__INSTRUCTIONS TO FOLLOW__
How many of the lines below hold the word "meta"? Answer only with the number.

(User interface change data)
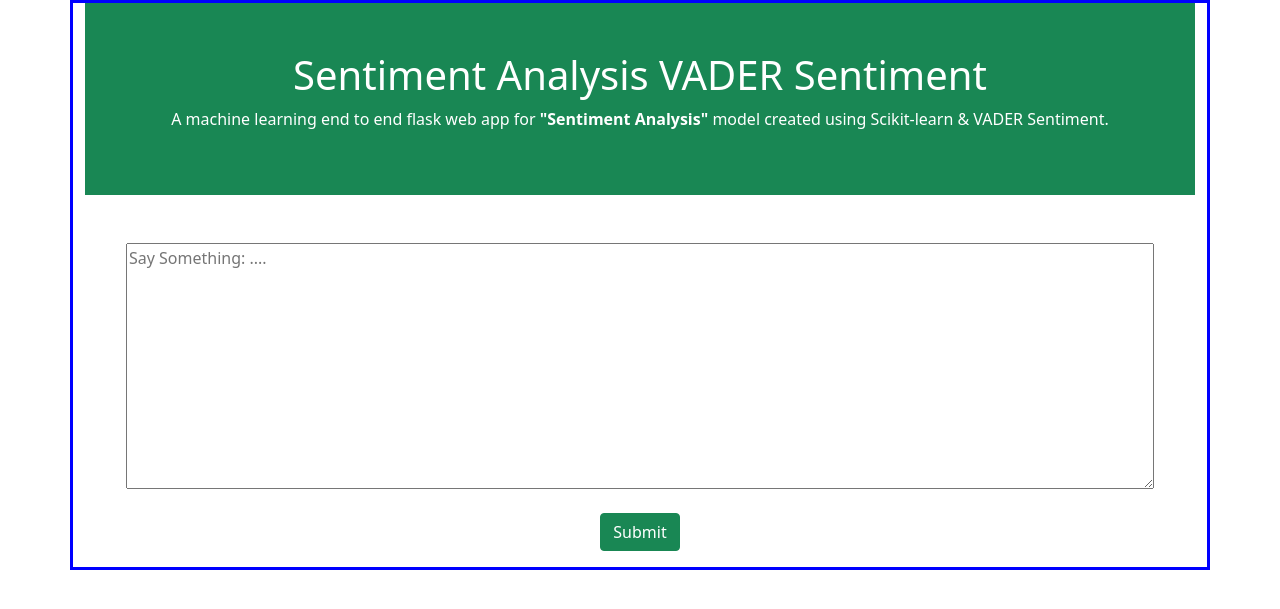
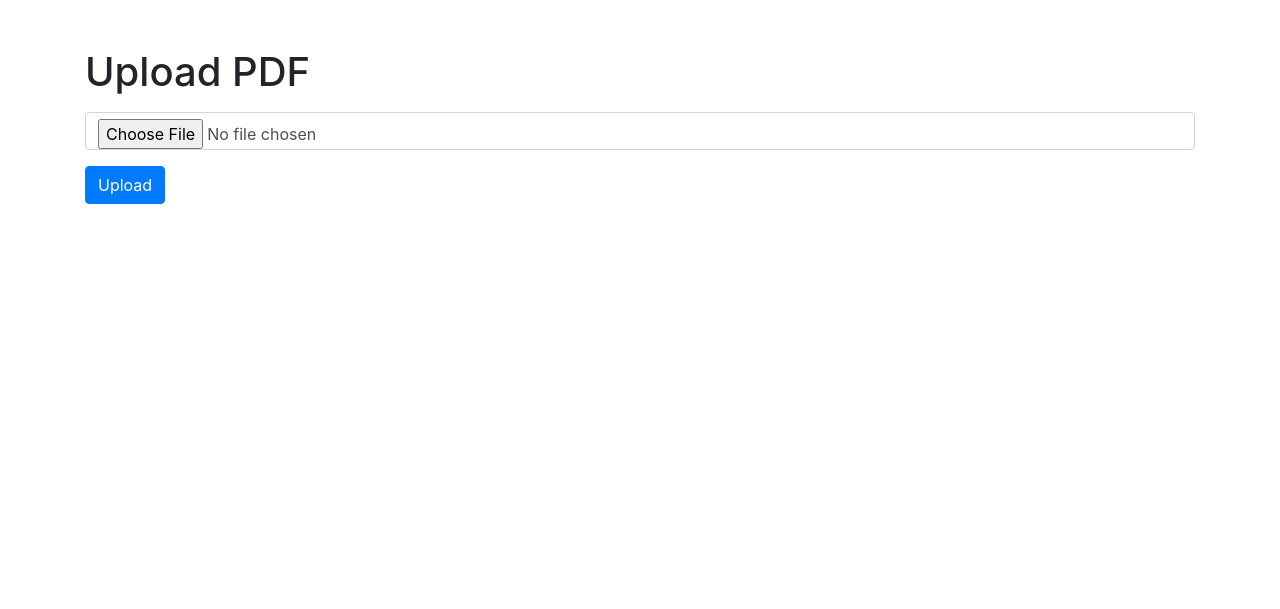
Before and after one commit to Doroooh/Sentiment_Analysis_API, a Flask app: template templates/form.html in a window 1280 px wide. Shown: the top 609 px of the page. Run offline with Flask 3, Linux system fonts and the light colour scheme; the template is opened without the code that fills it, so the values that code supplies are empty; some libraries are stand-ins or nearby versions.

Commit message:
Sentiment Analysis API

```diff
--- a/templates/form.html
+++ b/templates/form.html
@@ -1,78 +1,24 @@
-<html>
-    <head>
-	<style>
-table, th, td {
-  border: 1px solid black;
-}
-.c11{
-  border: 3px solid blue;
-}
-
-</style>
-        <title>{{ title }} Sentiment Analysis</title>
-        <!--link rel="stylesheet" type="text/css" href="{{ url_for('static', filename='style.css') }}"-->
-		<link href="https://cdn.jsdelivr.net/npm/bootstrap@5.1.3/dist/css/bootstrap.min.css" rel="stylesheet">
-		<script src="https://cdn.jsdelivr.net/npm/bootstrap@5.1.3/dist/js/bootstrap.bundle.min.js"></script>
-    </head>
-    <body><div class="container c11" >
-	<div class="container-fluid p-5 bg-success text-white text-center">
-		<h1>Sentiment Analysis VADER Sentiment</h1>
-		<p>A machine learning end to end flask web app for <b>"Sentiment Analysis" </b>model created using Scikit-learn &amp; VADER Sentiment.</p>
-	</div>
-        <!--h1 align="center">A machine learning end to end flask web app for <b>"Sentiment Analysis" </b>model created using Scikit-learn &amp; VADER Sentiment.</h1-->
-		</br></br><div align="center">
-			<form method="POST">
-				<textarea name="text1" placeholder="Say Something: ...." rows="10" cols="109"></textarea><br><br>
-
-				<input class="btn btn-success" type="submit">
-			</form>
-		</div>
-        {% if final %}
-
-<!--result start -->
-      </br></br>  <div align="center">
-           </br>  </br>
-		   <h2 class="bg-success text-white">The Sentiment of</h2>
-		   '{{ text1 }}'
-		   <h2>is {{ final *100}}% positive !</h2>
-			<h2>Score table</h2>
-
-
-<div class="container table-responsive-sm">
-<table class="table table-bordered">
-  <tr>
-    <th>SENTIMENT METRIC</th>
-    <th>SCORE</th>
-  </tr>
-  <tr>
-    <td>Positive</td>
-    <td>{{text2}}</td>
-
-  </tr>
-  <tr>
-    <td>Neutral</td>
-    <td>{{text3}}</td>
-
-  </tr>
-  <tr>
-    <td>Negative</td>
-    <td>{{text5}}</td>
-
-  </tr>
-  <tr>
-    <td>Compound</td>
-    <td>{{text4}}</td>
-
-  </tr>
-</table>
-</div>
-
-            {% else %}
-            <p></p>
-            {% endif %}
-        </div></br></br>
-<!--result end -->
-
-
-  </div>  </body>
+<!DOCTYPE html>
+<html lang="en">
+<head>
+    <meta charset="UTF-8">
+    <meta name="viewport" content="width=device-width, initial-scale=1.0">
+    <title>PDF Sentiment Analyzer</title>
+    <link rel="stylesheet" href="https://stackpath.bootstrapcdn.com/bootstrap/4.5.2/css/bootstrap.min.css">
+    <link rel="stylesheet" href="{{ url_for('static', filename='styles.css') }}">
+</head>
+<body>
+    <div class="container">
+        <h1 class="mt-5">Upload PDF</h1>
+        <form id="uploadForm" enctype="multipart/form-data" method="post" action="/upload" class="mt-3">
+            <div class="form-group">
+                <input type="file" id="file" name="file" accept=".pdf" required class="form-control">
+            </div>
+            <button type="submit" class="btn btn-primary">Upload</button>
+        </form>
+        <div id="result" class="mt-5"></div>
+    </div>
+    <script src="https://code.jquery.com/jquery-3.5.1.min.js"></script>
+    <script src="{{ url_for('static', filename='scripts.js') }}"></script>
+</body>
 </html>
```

__RESPONSE TO THIS TASK__
2